gpg to encrypt and decrypt a file. Here are the steps I am doing taking reference from this question:
# Sender gpg --encrypt --recipient email@example.com --output confidential.pgp confidential.txt gpg -–sign –-local-user firstname.lastname@example.org --output signed.pgp confidential.pgp # Recipient gpg --decrypt –output confidential.pgp signed.pgp gpg --decrypt –output confidential.txt confidential.gpg
It works, but is this the correct way to encrypt, sign and decrypt a file if the signature verification has to be made mandatory at the recipient end? Especially, decrypting twice seems a bit odd. Can this be done in a single command?

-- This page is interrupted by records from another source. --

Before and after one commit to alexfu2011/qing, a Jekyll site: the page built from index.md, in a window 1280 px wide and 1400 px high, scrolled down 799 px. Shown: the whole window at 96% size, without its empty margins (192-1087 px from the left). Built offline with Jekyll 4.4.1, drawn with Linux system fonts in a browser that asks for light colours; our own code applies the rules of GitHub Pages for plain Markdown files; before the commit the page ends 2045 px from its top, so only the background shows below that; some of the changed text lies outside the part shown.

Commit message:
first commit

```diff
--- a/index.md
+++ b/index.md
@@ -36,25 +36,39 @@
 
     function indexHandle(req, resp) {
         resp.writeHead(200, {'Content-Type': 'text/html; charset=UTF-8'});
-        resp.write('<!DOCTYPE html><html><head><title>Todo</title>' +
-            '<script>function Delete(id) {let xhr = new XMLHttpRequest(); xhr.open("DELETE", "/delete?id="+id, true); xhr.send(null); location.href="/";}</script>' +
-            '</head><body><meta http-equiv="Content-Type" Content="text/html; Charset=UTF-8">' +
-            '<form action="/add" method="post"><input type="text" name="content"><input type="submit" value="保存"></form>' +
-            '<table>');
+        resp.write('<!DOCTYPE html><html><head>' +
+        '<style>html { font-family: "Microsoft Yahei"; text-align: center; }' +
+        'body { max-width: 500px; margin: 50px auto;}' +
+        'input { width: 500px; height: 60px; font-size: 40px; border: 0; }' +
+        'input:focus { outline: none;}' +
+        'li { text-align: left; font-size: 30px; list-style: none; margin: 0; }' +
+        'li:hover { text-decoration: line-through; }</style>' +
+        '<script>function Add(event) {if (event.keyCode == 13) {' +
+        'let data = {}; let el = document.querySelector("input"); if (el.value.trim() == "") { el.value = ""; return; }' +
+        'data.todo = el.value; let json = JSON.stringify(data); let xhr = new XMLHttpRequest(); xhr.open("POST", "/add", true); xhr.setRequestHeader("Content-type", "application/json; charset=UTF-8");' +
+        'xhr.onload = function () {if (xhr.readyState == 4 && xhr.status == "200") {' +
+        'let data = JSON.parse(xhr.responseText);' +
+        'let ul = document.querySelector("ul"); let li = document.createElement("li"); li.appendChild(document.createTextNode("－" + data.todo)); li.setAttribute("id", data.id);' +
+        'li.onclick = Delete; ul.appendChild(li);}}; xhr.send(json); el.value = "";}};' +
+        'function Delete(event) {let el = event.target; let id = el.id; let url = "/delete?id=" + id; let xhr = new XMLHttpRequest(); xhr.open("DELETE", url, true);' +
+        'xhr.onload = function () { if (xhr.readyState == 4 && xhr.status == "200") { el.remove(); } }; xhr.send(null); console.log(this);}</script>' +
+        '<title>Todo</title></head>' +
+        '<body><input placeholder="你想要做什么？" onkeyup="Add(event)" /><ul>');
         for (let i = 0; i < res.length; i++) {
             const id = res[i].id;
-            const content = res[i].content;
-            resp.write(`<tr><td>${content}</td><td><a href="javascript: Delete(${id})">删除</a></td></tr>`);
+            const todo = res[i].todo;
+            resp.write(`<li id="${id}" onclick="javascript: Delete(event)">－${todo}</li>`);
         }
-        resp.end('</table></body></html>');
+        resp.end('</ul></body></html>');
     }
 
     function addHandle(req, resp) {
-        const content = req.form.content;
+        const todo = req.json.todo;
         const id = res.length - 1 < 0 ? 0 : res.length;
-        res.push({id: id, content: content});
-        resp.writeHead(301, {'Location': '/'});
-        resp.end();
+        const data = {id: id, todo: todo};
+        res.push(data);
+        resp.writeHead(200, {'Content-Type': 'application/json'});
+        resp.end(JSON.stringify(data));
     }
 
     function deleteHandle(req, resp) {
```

I tried using
--signdirectly in the encryption command, but it just warns and decrypts the file which doesn't satisfy the mandatory signing requirement. Here is the official manual, but it doesn't talk about doing everything in a single step.
# Sender gpg -–sign –-local-user email@example.com --encrypt --recipient firstname.lastname@example.org --output signed.pgp confidential.txt # Recipient gpg --decrypt –output confidential.txt signed.pgp
After some research, I found a very related question which seems to indicate that
gnupg --sign --encrypt first signs and then
encrypts a document. So we will have to
decrypt it first anyway to see the document. It can optionally output the status using
--status-fd which can be used to check if the signature is fine using a simple script. So the code would look like:
# Sender gpg -–sign –-local-user email@example.com --encrypt --recipient firstname.lastname@example.org --output signed.pgp confidential.txt # Recipient gpg --decrypt --status-fd –output confidential.txt signed.pgp | verify
verify is a shell script that checks the status registers and aborts if required.